Art & Glamour

Film Talk

The Lion King

Published : 01 Aug 2019 05:05 PM | Updated : 07 Sep 2020 05:09 PM

Neil Soans

Based on the animated film in 1994, 'The Lion King' is the story of how the life of a young lion changes after his father is murdered.

To say this live-action film is a computer-animated remake of 1994’s animated classic doesn’t quite justify its visual impact. The technical advancement in computer animation is on full display here, and it’s genuinely staggering to experience. There are moments when you will wonder if you're watching a wildlife documentary, albeit with one big difference. It’s all scripted with a story you’re familiar with, especially if you’ve watched the 1994 version. So, you already know how this all plays out, and there are virtually no surprises at all. The performances feel somewhat restricted by the realistic portrayal of animals in this version, as it leaves very little room to emote besides the voice work.

This is where things get really tricky, despite having an immensely talented voice cast. Both Donald Glover and Beyoncé Knowles have the singing credentials, and while Glover adds some charisma to Simba, Nala doesn’t get much to speak of. Still, their relationship is charming in parts. Chiwetel Ejiofor certainly does more to make Scar menacing, and perhaps just enough to remember him as a formidable villain. The most enjoyable characters are Pumbaa and Timon, voiced by Seth Rogen and Billy Eichner respectively. They lighten up the proceedings and bring some much-needed personality with the adorable warthog and meerkat combination. A spin-off featuring Simba, Pumbaa and Timon would be well-received and arguably far more entertaining. As he did in the original, James Earl Jones plays Mufasa once again to bring home the nostalgic factor.

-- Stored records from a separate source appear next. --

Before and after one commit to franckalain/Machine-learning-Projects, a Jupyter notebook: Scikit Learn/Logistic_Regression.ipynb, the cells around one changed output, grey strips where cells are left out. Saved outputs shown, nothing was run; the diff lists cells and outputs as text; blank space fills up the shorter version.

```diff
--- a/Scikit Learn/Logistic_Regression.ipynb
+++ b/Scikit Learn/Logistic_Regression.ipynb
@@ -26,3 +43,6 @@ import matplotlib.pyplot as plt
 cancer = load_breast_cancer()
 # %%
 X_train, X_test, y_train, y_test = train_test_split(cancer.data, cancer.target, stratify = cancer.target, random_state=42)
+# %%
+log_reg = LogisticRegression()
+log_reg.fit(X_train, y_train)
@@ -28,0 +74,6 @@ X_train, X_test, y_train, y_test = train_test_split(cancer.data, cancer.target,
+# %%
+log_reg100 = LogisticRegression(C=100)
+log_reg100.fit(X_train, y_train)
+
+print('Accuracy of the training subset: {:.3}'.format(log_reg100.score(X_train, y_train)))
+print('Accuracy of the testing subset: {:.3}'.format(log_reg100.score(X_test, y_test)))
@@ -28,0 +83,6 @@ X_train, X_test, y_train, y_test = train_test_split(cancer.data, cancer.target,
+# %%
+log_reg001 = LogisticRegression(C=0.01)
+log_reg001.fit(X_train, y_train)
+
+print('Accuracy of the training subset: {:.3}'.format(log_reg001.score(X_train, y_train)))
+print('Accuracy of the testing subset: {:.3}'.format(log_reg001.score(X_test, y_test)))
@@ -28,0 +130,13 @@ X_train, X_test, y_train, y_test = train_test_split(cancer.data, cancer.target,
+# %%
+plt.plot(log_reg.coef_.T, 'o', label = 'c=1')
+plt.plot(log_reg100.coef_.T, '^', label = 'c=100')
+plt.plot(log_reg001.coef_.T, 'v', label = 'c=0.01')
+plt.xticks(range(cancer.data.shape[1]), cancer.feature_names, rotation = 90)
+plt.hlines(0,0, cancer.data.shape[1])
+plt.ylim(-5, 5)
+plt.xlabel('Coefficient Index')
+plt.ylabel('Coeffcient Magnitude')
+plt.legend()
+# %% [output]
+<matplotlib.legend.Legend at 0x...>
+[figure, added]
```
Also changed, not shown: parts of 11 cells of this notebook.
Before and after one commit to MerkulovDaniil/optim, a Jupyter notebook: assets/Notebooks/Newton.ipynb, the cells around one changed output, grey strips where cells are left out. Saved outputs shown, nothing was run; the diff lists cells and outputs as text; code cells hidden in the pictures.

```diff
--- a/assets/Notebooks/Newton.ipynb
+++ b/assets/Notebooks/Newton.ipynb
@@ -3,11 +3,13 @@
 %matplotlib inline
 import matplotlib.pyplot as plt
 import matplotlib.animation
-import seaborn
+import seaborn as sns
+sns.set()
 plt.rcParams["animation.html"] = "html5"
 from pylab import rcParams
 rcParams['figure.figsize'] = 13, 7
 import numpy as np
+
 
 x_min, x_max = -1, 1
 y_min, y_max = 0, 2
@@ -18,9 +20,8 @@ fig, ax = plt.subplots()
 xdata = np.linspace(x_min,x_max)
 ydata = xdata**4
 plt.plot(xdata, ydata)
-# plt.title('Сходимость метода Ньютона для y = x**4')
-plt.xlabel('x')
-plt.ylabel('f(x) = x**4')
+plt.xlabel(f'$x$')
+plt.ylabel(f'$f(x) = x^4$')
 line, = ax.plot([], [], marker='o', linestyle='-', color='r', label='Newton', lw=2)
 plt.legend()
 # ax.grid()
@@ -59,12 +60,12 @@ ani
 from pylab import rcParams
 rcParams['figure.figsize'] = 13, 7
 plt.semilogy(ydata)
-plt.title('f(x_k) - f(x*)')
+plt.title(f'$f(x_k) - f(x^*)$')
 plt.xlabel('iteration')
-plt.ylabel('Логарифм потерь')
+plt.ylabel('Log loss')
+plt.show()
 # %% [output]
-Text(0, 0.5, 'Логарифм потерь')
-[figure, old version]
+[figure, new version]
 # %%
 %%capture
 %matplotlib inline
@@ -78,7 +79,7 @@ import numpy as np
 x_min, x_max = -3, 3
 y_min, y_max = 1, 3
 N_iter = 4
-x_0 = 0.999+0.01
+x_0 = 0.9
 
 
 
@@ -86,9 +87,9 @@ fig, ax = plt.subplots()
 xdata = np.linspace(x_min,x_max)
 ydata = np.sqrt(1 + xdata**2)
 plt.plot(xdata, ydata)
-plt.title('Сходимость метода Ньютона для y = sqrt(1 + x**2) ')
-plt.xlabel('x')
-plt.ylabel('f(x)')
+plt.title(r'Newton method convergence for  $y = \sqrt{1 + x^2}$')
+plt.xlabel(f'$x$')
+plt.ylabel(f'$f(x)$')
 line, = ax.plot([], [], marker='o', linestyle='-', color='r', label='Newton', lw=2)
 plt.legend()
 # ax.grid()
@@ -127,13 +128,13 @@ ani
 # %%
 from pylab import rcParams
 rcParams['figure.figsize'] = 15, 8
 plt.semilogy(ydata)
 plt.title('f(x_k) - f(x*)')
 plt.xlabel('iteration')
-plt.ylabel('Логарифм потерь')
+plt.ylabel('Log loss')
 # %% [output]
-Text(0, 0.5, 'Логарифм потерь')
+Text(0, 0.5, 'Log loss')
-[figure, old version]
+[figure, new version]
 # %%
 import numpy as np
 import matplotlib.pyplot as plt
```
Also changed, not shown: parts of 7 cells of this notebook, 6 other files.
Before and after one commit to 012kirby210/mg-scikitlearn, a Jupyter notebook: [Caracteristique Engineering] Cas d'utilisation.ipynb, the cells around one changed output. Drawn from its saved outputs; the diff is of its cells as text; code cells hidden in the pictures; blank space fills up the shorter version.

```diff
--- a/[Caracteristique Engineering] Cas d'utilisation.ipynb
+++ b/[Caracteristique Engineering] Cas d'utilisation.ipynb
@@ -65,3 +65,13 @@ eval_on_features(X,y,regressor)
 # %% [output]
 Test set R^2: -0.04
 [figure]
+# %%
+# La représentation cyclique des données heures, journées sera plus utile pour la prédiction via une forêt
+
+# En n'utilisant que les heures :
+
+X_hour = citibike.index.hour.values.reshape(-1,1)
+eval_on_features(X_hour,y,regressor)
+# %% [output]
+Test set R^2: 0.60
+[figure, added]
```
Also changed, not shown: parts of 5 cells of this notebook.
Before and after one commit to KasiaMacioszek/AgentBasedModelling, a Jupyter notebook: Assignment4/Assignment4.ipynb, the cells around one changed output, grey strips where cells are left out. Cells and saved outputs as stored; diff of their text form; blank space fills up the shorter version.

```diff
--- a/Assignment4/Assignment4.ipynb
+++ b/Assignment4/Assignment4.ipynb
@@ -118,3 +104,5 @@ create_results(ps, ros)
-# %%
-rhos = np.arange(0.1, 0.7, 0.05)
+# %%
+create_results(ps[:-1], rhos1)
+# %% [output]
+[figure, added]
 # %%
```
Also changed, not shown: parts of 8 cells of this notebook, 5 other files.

But there's only so much mileage you can get on nostalgia. ‘The Lion King’ is a shot-by-shot, track-by-track remake which highlights the challenge with the onslaught of live-action re-creations. Is it preferable to stick to the source material, or does it make sense to change it up for current audiences? Jon Favreau prefers to play it safe here, and although that may leave an impression on new audiences, those who have grown up on the animated classic might struggle to find their childhood sentiments revived. Nevertheless, watching this family-favourite come to life will trigger enough awe-inspiring moments thanks to its visual achievements, and that itself warrants a trip to your nearest 3D screen.